— Goal of the exercise —
An exact copy of every record, without the pictures, is what should come back.

— The input —

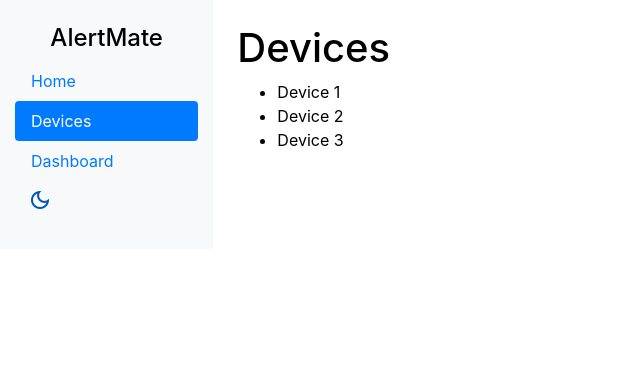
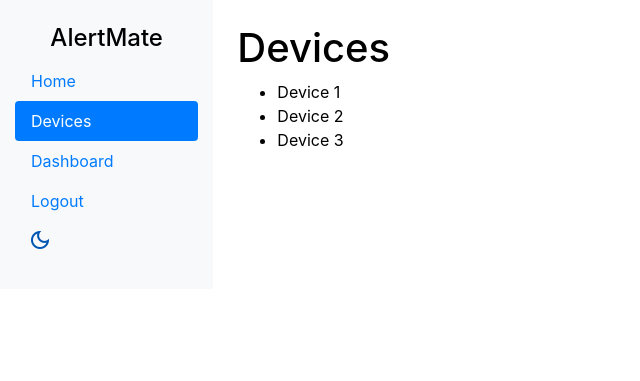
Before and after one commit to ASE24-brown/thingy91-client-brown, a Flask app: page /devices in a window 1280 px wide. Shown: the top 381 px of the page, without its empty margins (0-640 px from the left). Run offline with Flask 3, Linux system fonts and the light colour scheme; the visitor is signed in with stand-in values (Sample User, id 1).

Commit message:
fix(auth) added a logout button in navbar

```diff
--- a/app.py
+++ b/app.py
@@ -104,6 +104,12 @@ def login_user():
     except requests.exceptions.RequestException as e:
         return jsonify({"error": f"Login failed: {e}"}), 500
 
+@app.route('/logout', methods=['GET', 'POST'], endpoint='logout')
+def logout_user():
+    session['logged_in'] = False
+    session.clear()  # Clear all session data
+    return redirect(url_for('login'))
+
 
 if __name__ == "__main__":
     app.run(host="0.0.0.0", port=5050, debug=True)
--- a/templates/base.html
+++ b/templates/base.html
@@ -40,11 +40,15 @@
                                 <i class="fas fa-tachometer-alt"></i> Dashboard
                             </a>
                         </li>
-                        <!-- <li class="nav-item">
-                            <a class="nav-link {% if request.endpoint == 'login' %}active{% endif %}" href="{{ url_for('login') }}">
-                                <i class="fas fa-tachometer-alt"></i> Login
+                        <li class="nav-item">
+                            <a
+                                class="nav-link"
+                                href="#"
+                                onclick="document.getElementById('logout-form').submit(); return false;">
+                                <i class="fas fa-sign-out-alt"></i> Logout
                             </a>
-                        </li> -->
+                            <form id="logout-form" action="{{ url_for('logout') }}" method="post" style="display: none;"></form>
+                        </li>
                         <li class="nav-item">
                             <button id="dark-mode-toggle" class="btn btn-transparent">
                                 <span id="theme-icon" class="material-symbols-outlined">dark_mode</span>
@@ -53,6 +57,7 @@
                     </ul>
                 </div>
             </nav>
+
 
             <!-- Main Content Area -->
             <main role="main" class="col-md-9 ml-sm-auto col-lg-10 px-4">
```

— Written solution —
Before and after one commit to ASE24-brown/thingy91-client-brown, a Flask app: page /devices in a window 1280 px wide. Shown: the top 381 px of the page, without its empty margins (0-640 px from the left). Run offline with Flask 3, Linux system fonts and the light colour scheme; the visitor is signed in with stand-in values (Sample User, id 1).

Commit message:
fix(auth) added a logout button in navbar

```diff
--- a/app.py
+++ b/app.py
@@ -104,6 +104,12 @@ def login_user():
     except requests.exceptions.RequestException as e:
         return jsonify({"error": f"Login failed: {e}"}), 500
 
+@app.route('/logout', methods=['GET', 'POST'], endpoint='logout')
+def logout_user():
+    session['logged_in'] = False
+    session.clear()  # Clear all session data
+    return redirect(url_for('login'))
+
 
 if __name__ == "__main__":
     app.run(host="0.0.0.0", port=5050, debug=True)
--- a/templates/base.html
+++ b/templates/base.html
@@ -40,11 +40,15 @@
                                 <i class="fas fa-tachometer-alt"></i> Dashboard
                             </a>
                         </li>
-                        <!-- <li class="nav-item">
-                            <a class="nav-link {% if request.endpoint == 'login' %}active{% endif %}" href="{{ url_for('login') }}">
-                                <i class="fas fa-tachometer-alt"></i> Login
+                        <li class="nav-item">
+                            <a
+                                class="nav-link"
+                                href="#"
+                                onclick="document.getElementById('logout-form').submit(); return false;">
+                                <i class="fas fa-sign-out-alt"></i> Logout
                             </a>
-                        </li> -->
+                            <form id="logout-form" action="{{ url_for('logout') }}" method="post" style="display: none;"></form>
+                        </li>
                         <li class="nav-item">
                             <button id="dark-mode-toggle" class="btn btn-transparent">
                                 <span id="theme-icon" class="material-symbols-outlined">dark_mode</span>
@@ -53,6 +57,7 @@
                     </ul>
                 </div>
             </nav>
+
 
             <!-- Main Content Area -->
             <main role="main" class="col-md-9 ml-sm-auto col-lg-10 px-4">
```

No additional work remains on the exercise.